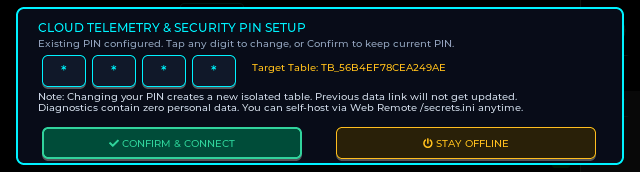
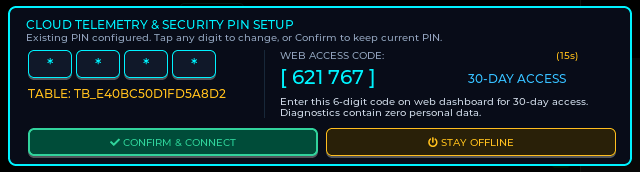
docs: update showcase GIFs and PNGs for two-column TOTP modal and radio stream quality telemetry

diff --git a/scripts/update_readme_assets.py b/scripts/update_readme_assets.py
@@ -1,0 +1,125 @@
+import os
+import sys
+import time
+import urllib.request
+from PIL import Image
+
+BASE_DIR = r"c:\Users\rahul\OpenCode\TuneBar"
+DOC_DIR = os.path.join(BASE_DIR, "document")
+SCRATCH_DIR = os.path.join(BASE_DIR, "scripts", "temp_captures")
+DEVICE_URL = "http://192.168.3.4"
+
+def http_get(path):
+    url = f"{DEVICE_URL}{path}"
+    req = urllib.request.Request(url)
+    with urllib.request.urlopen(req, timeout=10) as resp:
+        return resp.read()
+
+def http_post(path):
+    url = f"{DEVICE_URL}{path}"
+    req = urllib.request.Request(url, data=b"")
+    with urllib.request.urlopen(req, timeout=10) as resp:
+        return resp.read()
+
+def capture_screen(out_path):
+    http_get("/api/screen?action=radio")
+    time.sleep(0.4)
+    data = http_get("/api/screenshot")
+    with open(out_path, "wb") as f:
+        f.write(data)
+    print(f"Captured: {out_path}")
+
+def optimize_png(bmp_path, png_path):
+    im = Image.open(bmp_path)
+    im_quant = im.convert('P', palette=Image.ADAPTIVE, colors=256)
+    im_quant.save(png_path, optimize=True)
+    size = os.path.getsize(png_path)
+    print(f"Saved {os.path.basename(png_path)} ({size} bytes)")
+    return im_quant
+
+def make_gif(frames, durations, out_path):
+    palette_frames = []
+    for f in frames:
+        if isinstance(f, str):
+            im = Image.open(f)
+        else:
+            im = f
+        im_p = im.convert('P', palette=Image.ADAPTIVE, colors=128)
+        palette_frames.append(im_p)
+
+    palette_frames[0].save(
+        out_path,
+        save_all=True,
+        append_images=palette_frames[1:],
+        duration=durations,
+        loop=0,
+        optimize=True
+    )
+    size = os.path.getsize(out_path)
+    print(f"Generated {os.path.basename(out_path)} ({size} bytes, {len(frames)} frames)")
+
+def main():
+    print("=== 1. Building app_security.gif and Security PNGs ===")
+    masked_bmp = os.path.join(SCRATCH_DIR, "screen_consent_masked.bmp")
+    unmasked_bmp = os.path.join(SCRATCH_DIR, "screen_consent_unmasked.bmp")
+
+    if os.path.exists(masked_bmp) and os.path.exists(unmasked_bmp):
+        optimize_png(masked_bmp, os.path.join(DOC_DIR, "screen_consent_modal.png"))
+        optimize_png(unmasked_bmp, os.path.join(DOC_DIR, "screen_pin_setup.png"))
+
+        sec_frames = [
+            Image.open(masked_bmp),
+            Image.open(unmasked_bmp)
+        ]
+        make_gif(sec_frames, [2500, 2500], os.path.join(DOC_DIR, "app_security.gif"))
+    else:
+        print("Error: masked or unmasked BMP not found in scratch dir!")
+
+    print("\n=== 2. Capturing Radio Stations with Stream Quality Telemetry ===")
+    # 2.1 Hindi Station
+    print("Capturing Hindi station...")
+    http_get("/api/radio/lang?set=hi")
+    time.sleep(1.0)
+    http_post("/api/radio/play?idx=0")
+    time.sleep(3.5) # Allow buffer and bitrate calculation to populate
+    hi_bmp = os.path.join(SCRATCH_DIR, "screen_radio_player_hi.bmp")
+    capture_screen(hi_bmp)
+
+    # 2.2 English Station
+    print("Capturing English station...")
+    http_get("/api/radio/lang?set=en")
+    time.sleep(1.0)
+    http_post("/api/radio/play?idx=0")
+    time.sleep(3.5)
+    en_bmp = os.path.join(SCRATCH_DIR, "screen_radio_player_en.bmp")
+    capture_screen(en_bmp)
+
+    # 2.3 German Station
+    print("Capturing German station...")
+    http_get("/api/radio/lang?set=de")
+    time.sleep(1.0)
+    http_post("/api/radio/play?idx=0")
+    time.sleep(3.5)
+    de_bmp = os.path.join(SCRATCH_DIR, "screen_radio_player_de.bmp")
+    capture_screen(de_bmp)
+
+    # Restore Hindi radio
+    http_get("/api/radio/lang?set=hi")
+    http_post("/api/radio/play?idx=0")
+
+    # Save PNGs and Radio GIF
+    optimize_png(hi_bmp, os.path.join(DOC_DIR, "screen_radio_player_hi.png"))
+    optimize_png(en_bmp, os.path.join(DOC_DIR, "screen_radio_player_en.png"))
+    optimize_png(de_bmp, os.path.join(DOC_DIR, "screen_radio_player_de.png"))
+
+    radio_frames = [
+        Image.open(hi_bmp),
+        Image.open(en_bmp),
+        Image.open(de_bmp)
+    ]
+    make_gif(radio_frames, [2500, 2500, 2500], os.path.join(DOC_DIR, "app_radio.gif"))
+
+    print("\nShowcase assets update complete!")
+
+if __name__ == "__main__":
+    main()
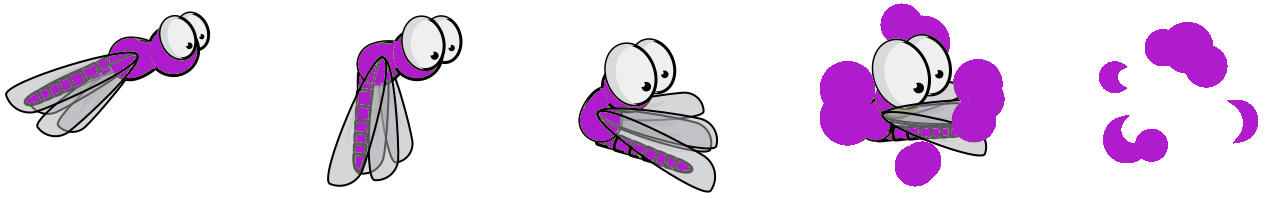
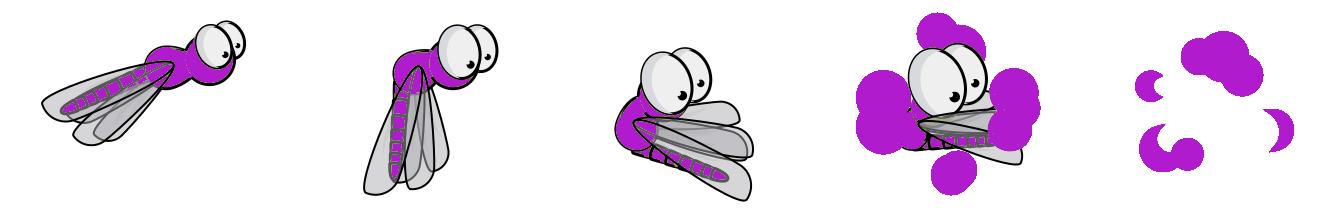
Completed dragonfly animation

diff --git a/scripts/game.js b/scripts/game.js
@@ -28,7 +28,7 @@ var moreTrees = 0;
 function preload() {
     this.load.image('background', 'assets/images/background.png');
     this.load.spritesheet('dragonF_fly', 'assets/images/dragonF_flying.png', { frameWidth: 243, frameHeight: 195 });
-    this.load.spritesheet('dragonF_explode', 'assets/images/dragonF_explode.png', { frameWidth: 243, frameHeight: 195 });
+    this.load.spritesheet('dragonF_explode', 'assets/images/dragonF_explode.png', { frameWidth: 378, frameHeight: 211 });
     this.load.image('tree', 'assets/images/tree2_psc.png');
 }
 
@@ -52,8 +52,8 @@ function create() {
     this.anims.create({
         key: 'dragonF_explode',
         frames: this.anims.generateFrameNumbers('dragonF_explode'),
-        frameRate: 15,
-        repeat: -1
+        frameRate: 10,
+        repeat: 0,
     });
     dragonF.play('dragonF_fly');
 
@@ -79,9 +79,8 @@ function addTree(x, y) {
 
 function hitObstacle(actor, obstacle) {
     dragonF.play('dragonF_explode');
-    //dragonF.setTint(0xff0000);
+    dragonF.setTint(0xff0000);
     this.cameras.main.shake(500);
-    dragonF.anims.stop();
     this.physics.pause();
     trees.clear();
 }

* * * * * * *

About this exercise: Everything in the data above should be set down again exactly, except the pictures.

Expected answer:
docs: update showcase GIFs and PNGs for two-column TOTP modal and radio stream quality telemetry

diff --git a/scripts/update_readme_assets.py b/scripts/update_readme_assets.py
@@ -1,0 +1,125 @@
+import os
+import sys
+import time
+import urllib.request
+from PIL import Image
+
+BASE_DIR = r"c:\Users\rahul\OpenCode\TuneBar"
+DOC_DIR = os.path.join(BASE_DIR, "document")
+SCRATCH_DIR = os.path.join(BASE_DIR, "scripts", "temp_captures")
+DEVICE_URL = "http://192.168.3.4"
+
+def http_get(path):
+    url = f"{DEVICE_URL}{path}"
+    req = urllib.request.Request(url)
+    with urllib.request.urlopen(req, timeout=10) as resp:
+        return resp.read()
+
+def http_post(path):
+    url = f"{DEVICE_URL}{path}"
+    req = urllib.request.Request(url, data=b"")
+    with urllib.request.urlopen(req, timeout=10) as resp:
+        return resp.read()
+
+def capture_screen(out_path):
+    http_get("/api/screen?action=radio")
+    time.sleep(0.4)
+    data = http_get("/api/screenshot")
+    with open(out_path, "wb") as f:
+        f.write(data)
+    print(f"Captured: {out_path}")
+
+def optimize_png(bmp_path, png_path):
+    im = Image.open(bmp_path)
+    im_quant = im.convert('P', palette=Image.ADAPTIVE, colors=256)
+    im_quant.save(png_path, optimize=True)
+    size = os.path.getsize(png_path)
+    print(f"Saved {os.path.basename(png_path)} ({size} bytes)")
+    return im_quant
+
+def make_gif(frames, durations, out_path):
+    palette_frames = []
+    for f in frames:
+        if isinstance(f, str):
+            im = Image.open(f)
+        else:
+            im = f
+        im_p = im.convert('P', palette=Image.ADAPTIVE, colors=128)
+        palette_frames.append(im_p)
+
+    palette_frames[0].save(
+        out_path,
+        save_all=True,
+        append_images=palette_frames[1:],
+        duration=durations,
+        loop=0,
+        optimize=True
+    )
+    size = os.path.getsize(out_path)
+    print(f"Generated {os.path.basename(out_path)} ({size} bytes, {len(frames)} frames)")
+
+def main():
+    print("=== 1. Building app_security.gif and Security PNGs ===")
+    masked_bmp = os.path.join(SCRATCH_DIR, "screen_consent_masked.bmp")
+    unmasked_bmp = os.path.join(SCRATCH_DIR, "screen_consent_unmasked.bmp")
+
+    if os.path.exists(masked_bmp) and os.path.exists(unmasked_bmp):
+        optimize_png(masked_bmp, os.path.join(DOC_DIR, "screen_consent_modal.png"))
+        optimize_png(unmasked_bmp, os.path.join(DOC_DIR, "screen_pin_setup.png"))
+
+        sec_frames = [
+            Image.open(masked_bmp),
+            Image.open(unmasked_bmp)
+        ]
+        make_gif(sec_frames, [2500, 2500], os.path.join(DOC_DIR, "app_security.gif"))
+    else:
+        print("Error: masked or unmasked BMP not found in scratch dir!")
+
+    print("\n=== 2. Capturing Radio Stations with Stream Quality Telemetry ===")
+    # 2.1 Hindi Station
+    print("Capturing Hindi station...")
+    http_get("/api/radio/lang?set=hi")
+    time.sleep(1.0)
+    http_post("/api/radio/play?idx=0")
+    time.sleep(3.5) # Allow buffer and bitrate calculation to populate
+    hi_bmp = os.path.join(SCRATCH_DIR, "screen_radio_player_hi.bmp")
+    capture_screen(hi_bmp)
+
+    # 2.2 English Station
+    print("Capturing English station...")
+    http_get("/api/radio/lang?set=en")
+    time.sleep(1.0)
+    http_post("/api/radio/play?idx=0")
+    time.sleep(3.5)
+    en_bmp = os.path.join(SCRATCH_DIR, "screen_radio_player_en.bmp")
+    capture_screen(en_bmp)
+
+    # 2.3 German Station
+    print("Capturing German station...")
+    http_get("/api/radio/lang?set=de")
+    time.sleep(1.0)
+    http_post("/api/radio/play?idx=0")
+    time.sleep(3.5)
+    de_bmp = os.path.join(SCRATCH_DIR, "screen_radio_player_de.bmp")
+    capture_screen(de_bmp)
+
+    # Restore Hindi radio
+    http_get("/api/radio/lang?set=hi")
+    http_post("/api/radio/play?idx=0")
+
+    # Save PNGs and Radio GIF
+    optimize_png(hi_bmp, os.path.join(DOC_DIR, "screen_radio_player_hi.png"))
+    optimize_png(en_bmp, os.path.join(DOC_DIR, "screen_radio_player_en.png"))
+    optimize_png(de_bmp, os.path.join(DOC_DIR, "screen_radio_player_de.png"))
+
+    radio_frames = [
+        Image.open(hi_bmp),
+        Image.open(en_bmp),
+        Image.open(de_bmp)
+    ]
+    make_gif(radio_frames, [2500, 2500, 2500], os.path.join(DOC_DIR, "app_radio.gif"))
+
+    print("\nShowcase assets update complete!")
+
+if __name__ == "__main__":
+    main()
Completed dragonfly animation

diff --git a/scripts/game.js b/scripts/game.js
@@ -28,7 +28,7 @@ var moreTrees = 0;
 function preload() {
     this.load.image('background', 'assets/images/background.png');
     this.load.spritesheet('dragonF_fly', 'assets/images/dragonF_flying.png', { frameWidth: 243, frameHeight: 195 });
-    this.load.spritesheet('dragonF_explode', 'assets/images/dragonF_explode.png', { frameWidth: 243, frameHeight: 195 });
+    this.load.spritesheet('dragonF_explode', 'assets/images/dragonF_explode.png', { frameWidth: 378, frameHeight: 211 });
     this.load.image('tree', 'assets/images/tree2_psc.png');
 }
 
@@ -52,8 +52,8 @@ function create() {
     this.anims.create({
         key: 'dragonF_explode',
         frames: this.anims.generateFrameNumbers('dragonF_explode'),
-        frameRate: 15,
-        repeat: -1
+        frameRate: 10,
+        repeat: 0,
     });
     dragonF.play('dragonF_fly');
 
@@ -79,9 +79,8 @@ function addTree(x, y) {
 
 function hitObstacle(actor, obstacle) {
     dragonF.play('dragonF_explode');
-    //dragonF.setTint(0xff0000);
+    dragonF.setTint(0xff0000);
     this.cameras.main.shake(500);
-    dragonF.anims.stop();
     this.physics.pause();
     trees.clear();
 }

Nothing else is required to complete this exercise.